These solar panels provide more heat support to the household’s energy resources than the 12 percent support typical of the government energy-assistance subsidy, adding 25 percent to 30 percent more heat assistance, which is integrated into the overall heat provision of the home.

“Solar power is not a silver bullet,” Mr. Edens explained, “but it’s part of the ‘golden buckshot’ of energy provision. It’s actually a more fiscally conservative approach, because no one knows what a unit of energy will cost in one or five or 10 years, but we know that the solar energy will continue to be there.”

Taking a page from Habitat for Humanity, the Rural Renewable Energy Alliance (RREAL) has both a strong focus on volunteerism, and a strong educational aspect.
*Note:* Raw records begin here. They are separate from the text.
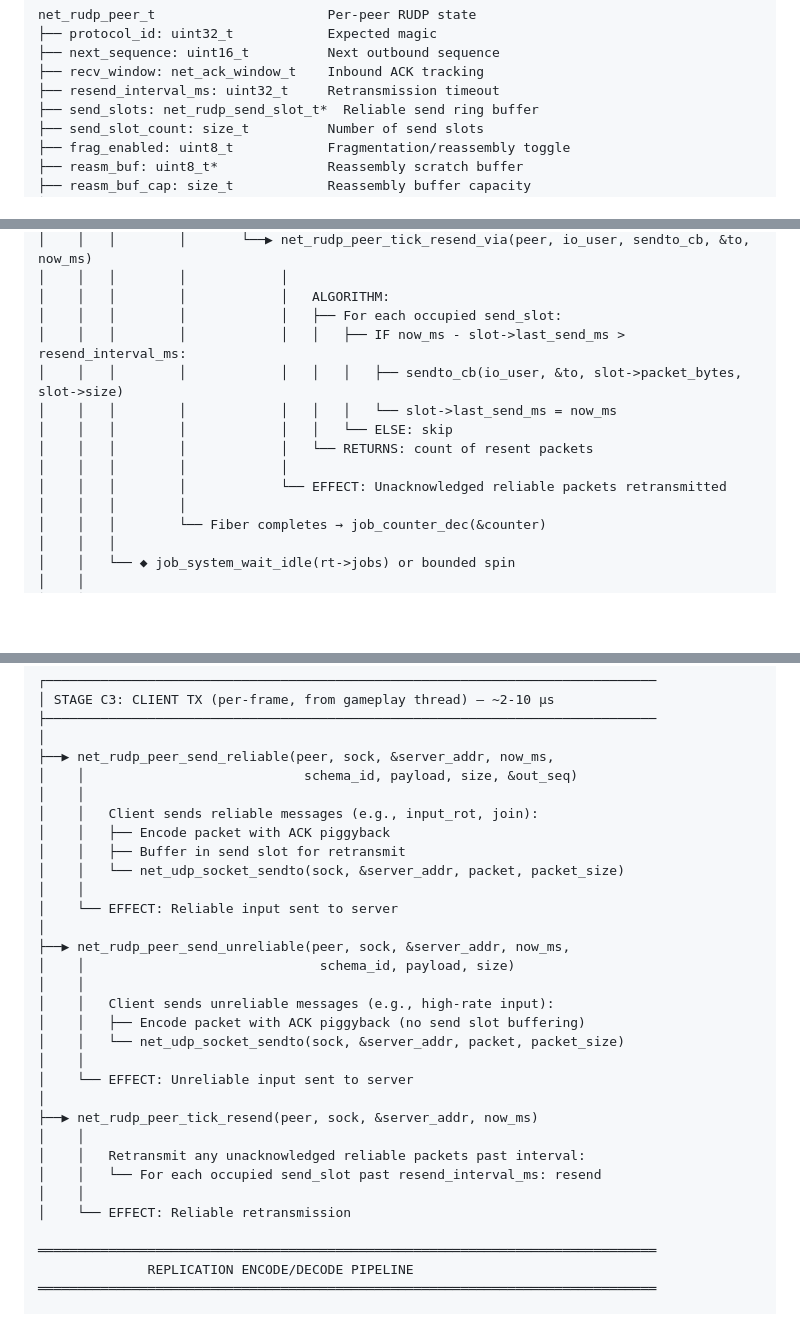
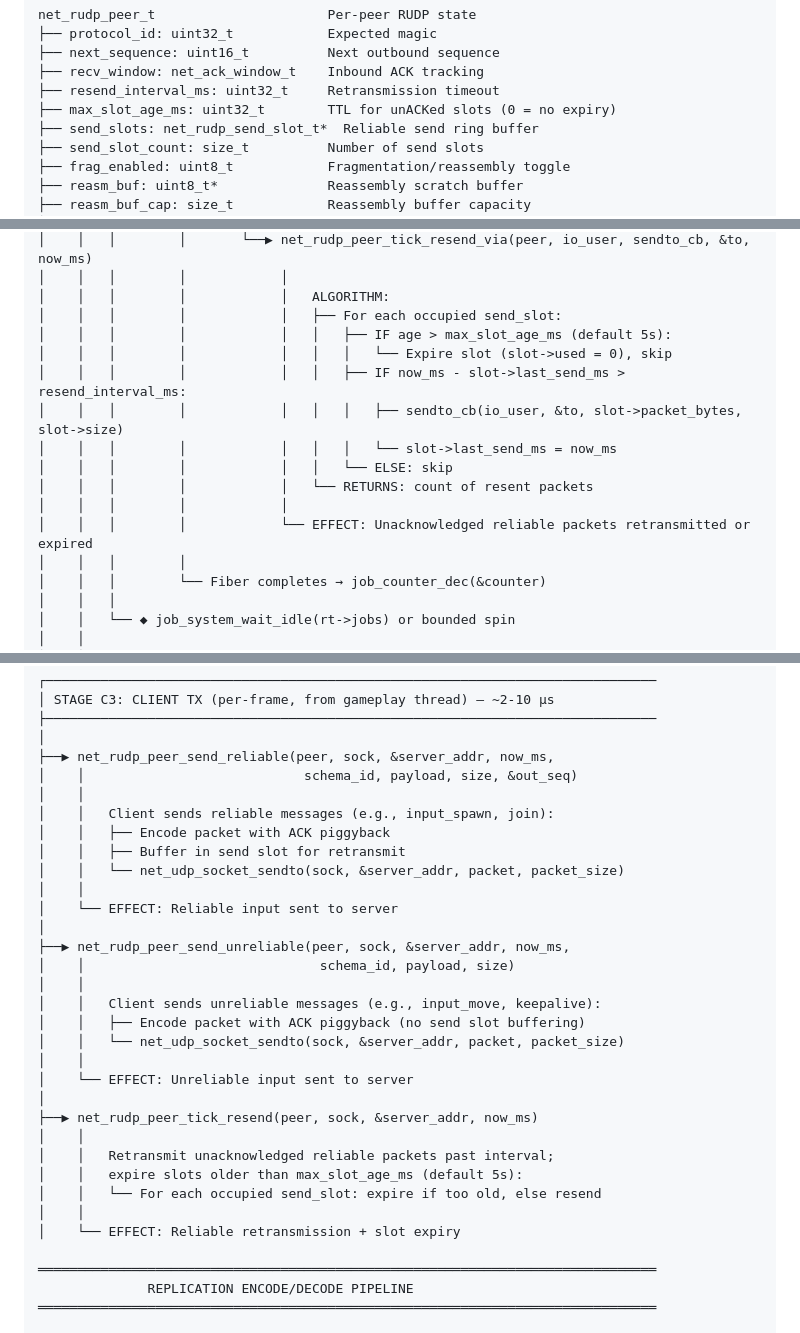
Before and after one commit to KevinMichaelDaley/rpgengine, a Markdown page: ref/networking_callgraph.md, 3 parts joined by grey strips. Drawn GitHub-style; blank space fills up the shorter version.

Commit message:
Update networking docs: slot TTL, unreliable INPUT_MOVE, hybrid broadcast
- ref/networking_callgraph.md: add max_slot_age_ms to peer struct,
  document slot expiry in resend algorithm, update CLIENT TX stage
  to show INPUT_MOVE as unreliable and input_spawn as reliable.
- ref/engine_architecture_summary.md: describe hybrid reliable/unreliable
  body state broadcast with sleep filtering.

```diff
--- a/ref/networking_callgraph.md
+++ b/ref/networking_callgraph.md
@@ -82,6 +82,7 @@ net_rudp_peer_t                      Per-peer RUDP state
 ├── next_sequence: uint16_t          Next outbound sequence
 ├── recv_window: net_ack_window_t    Inbound ACK tracking
 ├── resend_interval_ms: uint32_t     Retransmission timeout
+├── max_slot_age_ms: uint32_t        TTL for unACKed slots (0 = no expiry)
 ├── send_slots: net_rudp_send_slot_t*  Reliable send ring buffer
 ├── send_slot_count: size_t          Number of send slots
 ├── frag_enabled: uint8_t            Fragmentation/reassembly toggle
@@ -340,13 +341,15 @@ Quantization:
 │    │   │        │            │
 │    │   │        │            │   ALGORITHM:
 │    │   │        │            │   ├── For each occupied send_slot:
+│    │   │        │            │   │   ├── IF age > max_slot_age_ms (default 5s):
+│    │   │        │            │   │   │   └── Expire slot (slot->used = 0), skip
 │    │   │        │            │   │   ├── IF now_ms - slot->last_send_ms > resend_interval_ms:
 │    │   │        │            │   │   │   ├── sendto_cb(io_user, &to, slot->packet_bytes, slot->size)
 │    │   │        │            │   │   │   └── slot->last_send_ms = now_ms
 │    │   │        │            │   │   └── ELSE: skip
 │    │   │        │            │   └── RETURNS: count of resent packets
 │    │   │        │            │
-│    │   │        │            └── EFFECT: Unacknowledged reliable packets retransmitted
+│    │   │        │            └── EFFECT: Unacknowledged reliable packets retransmitted or expired
 │    │   │        │
 │    │   │        └── Fiber completes → job_counter_dec(&counter)
 │    │   │
@@ -572,7 +575,7 @@ Quantization:
 ├──▶ net_rudp_peer_send_reliable(peer, sock, &server_addr, now_ms,
 │    │                            schema_id, payload, size, &out_seq)
 │    │
-│    │   Client sends reliable messages (e.g., input_rot, join):
+│    │   Client sends reliable messages (e.g., input_spawn, join):
 │    │   ├── Encode packet with ACK piggyback
 │    │   ├── Buffer in send slot for retransmit
 │    │   └── net_udp_socket_sendto(sock, &server_addr, packet, packet_size)
@@ -582,7 +585,7 @@ Quantization:
 ├──▶ net_rudp_peer_send_unreliable(peer, sock, &server_addr, now_ms,
 │    │                              schema_id, payload, size)
 │    │
-│    │   Client sends unreliable messages (e.g., high-rate input):
+│    │   Client sends unreliable messages (e.g., input_move, keepalive):
 │    │   ├── Encode packet with ACK piggyback (no send slot buffering)
 │    │   └── net_udp_socket_sendto(sock, &server_addr, packet, packet_size)
 │    │
@@ -590,10 +593,11 @@ Quantization:
 │
 ├──▶ net_rudp_peer_tick_resend(peer, sock, &server_addr, now_ms)
 │    │
-│    │   Retransmit any unacknowledged reliable packets past interval:
-│    │   └── For each occupied send_slot past resend_interval_ms: resend
+│    │   Retransmit unacknowledged reliable packets past interval;
+│    │   expire slots older than max_slot_age_ms (default 5s):
+│    │   └── For each occupied send_slot: expire if too old, else resend
 │    │
-│    └── EFFECT: Reliable retransmission
+│    └── EFFECT: Reliable retransmission + slot expiry
 
 ═══════════════════════════════════════════════════════════════════════════════
               REPLICATION ENCODE/DECODE PIPELINE
```
Also changed, not shown: ref/engine_architecture_summary.md (+3 -0 lines).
“We have an experiential program of service learning, which has included home-schoolers, at-risk youth serving community service and others. In my experience in the classroom, I found that most education is oriented towards one or two types of learners: visual and audial. Many other learners just fall through the cracks. This is a way for them to learn so much in a short time.”

Volunteers work hands on, helping install the flat panels on the side of the home in just one or two days. The panels will provide heat for the family for 25 to 30 years, either lowering the financial cost of heating for the family, or increasing the comfort of the family that is forced to keep the thermostat uncomfortably low to save on costs.

Homeowners are encouraged to be a part of the installation, too, to create “sweat equity” as a part of the experience.

Home-schoolers have always been a strong part of RREAL’s support group.

“This is a great conduit to teach a lot of subject matter,” Mr. Edens said. “We can teach diverse subjects like science, math, history and all about natural resources.

“Today’s youth will be making tomorrow’s energy choices, so teaching about solar energy prepares them for leadership in the future, having renewable energy as part of their awareness.”

Even those with no previous experience in solar heat can see results in a few days, Mr. Edens said, and the lessons learned go beyond the science and skills involved.

“It helps teach the practical solution that renewable heat offers; especially as a way to help support those with low incomes who are suffering from fuel poverty.”

Home-schoolers interested in learning about how solar energy can provide help to families grappling with the cost of energy or who want to do some hands-on training with RREAL should visit www.rreal.org.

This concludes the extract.